Of the 340 loans approved in Iowa during the fiscal year, 208 of them went to new business start-ups or to finance changes in ownership, which are considered new businesses by the agency.



Members of the panel that predicts state tax revenue say recession fears are receeding and, while total receipts are down slightly, that’s due to previously approved tax cuts. The December report from the Revenue Estimating Conference sets the stage as Republican Governor Kim Reynolds and G-O-P lawmakers signal they hope to eventually eliminate the state income tax. Iowa Department of Management director Kraig Paulsen, the governor’s top budget advisor, is chairman of the Revenue Estimating Conference.


The panel predicts the state of Iowa will collect over nine-point-seven BILLION dollars in taxes during the current budgeting year. By January, there will be more than three-point-six BILLION dollars in the Taxpayer Relief Fund where unspent taxes are being deposited. Paulsen says consumer spending in Iowa appears strong and, while, corporate income tax reductions have been made, total corporate tax receipts are up 15 percent over the past five months.


Clear Lake C-P-A David Underwood is another member of the tax-predicting panel.

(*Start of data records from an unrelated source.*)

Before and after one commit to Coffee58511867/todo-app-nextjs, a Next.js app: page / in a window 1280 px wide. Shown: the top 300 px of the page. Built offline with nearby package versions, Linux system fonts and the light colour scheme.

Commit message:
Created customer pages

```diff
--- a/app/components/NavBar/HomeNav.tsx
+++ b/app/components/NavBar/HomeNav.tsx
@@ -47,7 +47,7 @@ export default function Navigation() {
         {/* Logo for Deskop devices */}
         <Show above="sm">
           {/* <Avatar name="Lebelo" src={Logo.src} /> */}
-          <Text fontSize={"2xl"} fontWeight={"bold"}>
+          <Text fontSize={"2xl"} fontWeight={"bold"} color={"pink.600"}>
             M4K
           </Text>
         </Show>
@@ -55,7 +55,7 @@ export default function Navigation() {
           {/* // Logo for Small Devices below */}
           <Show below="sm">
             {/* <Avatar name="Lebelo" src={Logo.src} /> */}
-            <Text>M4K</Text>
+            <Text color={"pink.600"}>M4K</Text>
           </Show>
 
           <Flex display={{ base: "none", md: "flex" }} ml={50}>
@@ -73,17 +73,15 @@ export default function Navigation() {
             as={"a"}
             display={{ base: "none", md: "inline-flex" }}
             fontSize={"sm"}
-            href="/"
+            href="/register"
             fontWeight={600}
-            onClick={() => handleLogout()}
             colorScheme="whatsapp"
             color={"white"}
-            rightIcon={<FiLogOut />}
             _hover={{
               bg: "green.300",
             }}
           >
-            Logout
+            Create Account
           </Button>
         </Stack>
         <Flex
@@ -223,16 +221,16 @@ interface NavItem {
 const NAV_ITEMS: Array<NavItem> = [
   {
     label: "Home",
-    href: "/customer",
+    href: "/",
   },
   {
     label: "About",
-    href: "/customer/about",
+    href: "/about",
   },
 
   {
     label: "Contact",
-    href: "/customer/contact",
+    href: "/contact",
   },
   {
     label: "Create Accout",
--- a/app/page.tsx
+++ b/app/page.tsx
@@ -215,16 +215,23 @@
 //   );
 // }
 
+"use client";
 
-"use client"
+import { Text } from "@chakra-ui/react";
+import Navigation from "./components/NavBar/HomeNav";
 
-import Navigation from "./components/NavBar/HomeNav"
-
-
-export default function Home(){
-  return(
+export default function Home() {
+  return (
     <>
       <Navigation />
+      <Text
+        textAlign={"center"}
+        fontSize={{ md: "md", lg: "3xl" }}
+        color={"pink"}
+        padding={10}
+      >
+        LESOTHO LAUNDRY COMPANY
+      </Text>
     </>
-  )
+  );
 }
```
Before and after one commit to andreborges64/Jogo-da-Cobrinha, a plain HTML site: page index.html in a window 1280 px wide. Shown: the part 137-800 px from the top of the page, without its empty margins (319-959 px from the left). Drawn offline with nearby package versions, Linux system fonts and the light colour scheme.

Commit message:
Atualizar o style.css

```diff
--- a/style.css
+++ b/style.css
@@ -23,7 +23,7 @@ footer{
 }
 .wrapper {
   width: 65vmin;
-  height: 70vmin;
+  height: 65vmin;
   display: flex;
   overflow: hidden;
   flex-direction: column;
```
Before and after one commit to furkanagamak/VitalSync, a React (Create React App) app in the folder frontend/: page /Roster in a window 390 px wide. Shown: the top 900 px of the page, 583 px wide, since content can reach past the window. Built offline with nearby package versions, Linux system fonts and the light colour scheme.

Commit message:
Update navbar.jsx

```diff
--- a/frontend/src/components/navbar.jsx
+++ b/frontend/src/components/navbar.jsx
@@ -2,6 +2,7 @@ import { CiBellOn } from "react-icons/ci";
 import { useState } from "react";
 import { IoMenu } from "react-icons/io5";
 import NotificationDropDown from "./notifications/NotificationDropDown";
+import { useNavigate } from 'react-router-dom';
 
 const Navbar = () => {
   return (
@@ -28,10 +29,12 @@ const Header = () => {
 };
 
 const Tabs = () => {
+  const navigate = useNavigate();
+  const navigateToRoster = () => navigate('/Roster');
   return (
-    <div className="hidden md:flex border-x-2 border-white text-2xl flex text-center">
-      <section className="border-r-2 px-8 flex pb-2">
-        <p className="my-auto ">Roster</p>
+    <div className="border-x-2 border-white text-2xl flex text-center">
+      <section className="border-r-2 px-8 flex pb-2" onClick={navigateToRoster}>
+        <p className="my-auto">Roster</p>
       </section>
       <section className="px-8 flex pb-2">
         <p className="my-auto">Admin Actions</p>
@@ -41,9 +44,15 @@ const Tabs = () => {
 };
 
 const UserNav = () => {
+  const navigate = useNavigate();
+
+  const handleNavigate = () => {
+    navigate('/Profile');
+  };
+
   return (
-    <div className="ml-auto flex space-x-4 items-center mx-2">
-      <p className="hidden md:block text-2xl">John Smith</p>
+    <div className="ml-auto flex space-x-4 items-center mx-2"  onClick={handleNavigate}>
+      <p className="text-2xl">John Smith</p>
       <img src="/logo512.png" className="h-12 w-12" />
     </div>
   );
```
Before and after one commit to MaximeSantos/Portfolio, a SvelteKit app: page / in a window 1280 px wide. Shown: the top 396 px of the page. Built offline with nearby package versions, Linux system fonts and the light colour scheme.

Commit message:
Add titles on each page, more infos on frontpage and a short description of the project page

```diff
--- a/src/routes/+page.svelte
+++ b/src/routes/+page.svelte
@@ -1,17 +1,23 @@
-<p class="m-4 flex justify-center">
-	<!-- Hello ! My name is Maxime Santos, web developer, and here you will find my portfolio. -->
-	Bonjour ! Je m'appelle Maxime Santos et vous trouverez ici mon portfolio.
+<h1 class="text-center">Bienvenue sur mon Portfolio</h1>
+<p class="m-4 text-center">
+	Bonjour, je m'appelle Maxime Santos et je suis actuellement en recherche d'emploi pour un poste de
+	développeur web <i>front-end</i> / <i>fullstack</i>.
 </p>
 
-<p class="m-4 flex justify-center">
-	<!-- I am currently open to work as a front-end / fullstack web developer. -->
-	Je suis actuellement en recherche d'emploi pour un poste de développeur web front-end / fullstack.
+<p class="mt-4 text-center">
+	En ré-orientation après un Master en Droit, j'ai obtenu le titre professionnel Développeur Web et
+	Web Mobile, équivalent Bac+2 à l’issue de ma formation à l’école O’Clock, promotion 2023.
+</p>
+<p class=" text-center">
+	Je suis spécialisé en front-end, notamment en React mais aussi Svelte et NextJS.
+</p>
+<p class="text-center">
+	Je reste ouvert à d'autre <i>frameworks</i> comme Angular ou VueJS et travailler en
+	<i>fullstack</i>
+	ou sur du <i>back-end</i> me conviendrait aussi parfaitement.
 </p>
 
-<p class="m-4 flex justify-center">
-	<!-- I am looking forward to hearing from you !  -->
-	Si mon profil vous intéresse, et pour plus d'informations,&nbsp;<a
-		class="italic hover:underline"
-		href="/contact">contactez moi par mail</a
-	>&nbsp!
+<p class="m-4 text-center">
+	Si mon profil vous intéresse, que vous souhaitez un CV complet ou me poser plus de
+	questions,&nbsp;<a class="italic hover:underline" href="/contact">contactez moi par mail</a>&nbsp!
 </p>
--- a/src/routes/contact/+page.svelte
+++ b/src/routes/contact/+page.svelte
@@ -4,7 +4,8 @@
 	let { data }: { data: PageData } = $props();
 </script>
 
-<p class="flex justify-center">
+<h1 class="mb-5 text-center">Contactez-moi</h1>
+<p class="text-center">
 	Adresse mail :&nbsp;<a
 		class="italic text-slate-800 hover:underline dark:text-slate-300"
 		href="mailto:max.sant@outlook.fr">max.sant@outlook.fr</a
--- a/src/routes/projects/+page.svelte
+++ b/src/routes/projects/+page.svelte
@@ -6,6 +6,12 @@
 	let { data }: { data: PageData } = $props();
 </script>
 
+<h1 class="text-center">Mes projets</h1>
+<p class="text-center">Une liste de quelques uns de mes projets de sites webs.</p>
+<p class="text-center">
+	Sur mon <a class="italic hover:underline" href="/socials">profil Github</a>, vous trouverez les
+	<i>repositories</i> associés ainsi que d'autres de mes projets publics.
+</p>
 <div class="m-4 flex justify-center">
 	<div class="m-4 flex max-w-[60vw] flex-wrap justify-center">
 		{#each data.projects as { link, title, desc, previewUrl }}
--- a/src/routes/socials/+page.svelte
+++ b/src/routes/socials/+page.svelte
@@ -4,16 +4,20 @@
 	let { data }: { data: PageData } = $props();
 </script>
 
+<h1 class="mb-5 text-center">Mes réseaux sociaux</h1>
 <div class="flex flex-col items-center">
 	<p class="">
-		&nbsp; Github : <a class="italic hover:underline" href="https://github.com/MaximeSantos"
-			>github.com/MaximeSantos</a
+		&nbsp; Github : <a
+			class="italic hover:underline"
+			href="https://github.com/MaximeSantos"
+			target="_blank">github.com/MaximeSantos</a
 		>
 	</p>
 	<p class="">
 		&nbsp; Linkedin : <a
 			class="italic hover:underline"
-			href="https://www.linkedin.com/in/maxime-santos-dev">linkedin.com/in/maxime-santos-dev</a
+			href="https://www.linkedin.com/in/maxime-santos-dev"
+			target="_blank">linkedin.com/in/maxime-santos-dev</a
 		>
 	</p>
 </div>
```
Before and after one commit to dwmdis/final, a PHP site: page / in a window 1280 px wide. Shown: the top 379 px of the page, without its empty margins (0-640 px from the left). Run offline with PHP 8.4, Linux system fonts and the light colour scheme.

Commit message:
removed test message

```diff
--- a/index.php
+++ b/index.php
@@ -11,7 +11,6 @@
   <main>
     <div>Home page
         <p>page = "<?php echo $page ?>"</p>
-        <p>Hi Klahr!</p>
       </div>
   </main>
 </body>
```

The Revenue Estimating Conference predicts the State of Iowa will collect over nine-point-seven BILLION dollars in taxes in the current budgeting year that ends June 30th. The prediction for the following 12 months is slightly less, primarily due to tax cuts approved in 2018 and 2022.

January, there will be more than three-point-six BILLION dollars in the Taxpayer Relief Fund where unspent taxes are being deposited.



The leader of the University of Northern Iowa’s faculty union is voicing concerns over how the school is handling its money. U-N-I released a statement defending the movement of nearly a million dollars from its general fund to athletics, saying one of its missions is to identify opportunities for those programs to be more self-sustaining. United Faculty leader Chris Martin says that shouldn’t come at the cost of education, especially when athletics can already borrow from the general fund. Martin says athletics borrowed nine-hundred thousand dollars, which exceeded the allowed two-point-four percent of the budget. He says the university’s overall budget has shrunk by several million dollars since 2019, largely due to a decrease in funding from the state legislature.